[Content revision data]
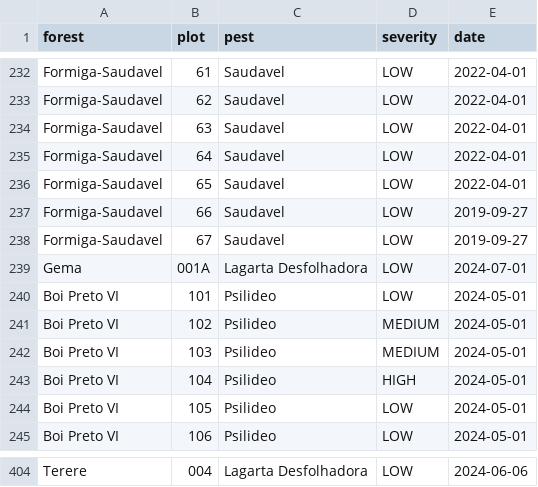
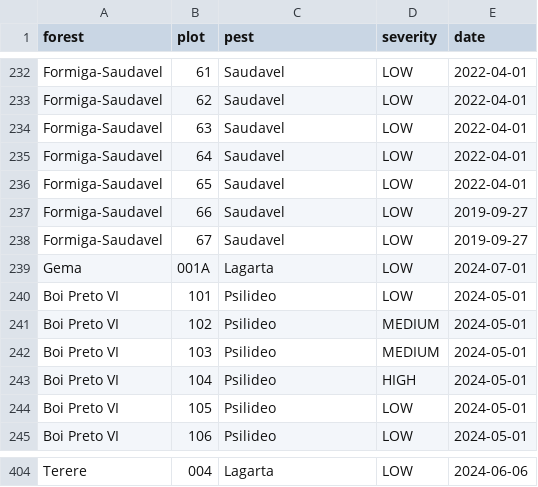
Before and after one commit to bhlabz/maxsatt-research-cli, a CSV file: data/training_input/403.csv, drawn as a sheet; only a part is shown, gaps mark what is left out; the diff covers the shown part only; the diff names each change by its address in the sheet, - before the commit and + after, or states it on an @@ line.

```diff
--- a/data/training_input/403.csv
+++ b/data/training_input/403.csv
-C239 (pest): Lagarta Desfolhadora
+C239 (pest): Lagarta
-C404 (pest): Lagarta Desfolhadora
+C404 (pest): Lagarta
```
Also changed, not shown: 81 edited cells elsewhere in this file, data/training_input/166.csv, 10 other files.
---
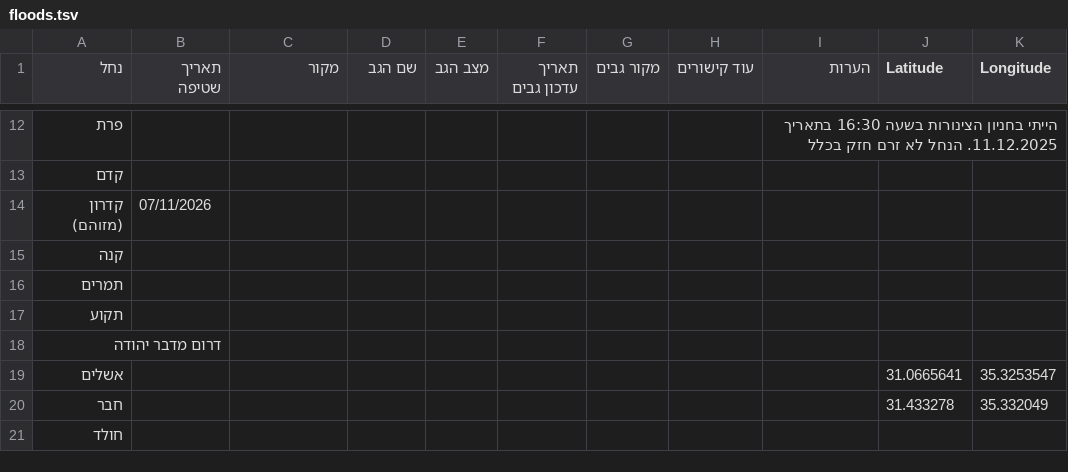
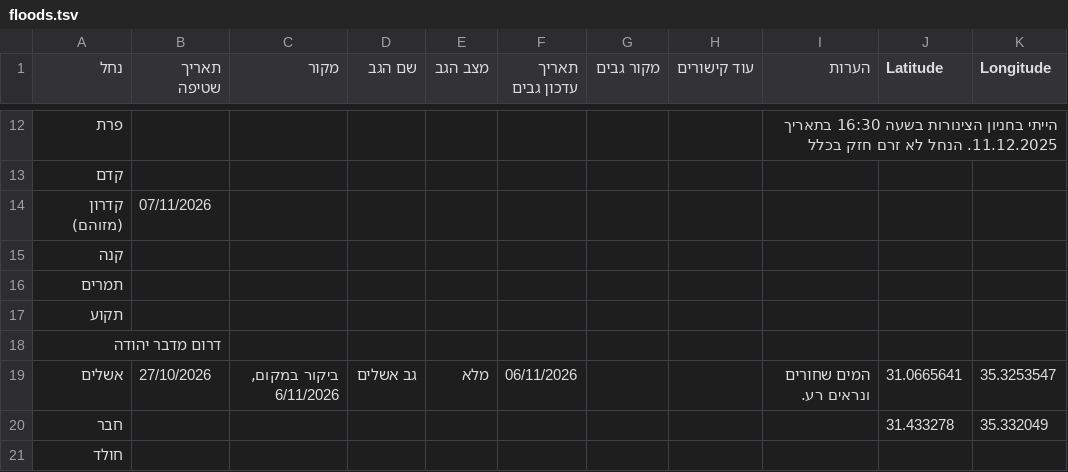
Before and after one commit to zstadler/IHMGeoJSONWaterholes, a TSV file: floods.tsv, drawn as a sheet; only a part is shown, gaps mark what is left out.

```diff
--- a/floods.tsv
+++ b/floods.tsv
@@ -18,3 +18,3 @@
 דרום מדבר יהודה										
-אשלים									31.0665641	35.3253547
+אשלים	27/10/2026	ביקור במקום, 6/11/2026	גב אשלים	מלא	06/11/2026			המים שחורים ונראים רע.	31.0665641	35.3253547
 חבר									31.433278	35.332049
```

- [Task details]
Lines with the string "commit" in the data above: say how many there are, giving the number alone.

- [Exercise answer]
2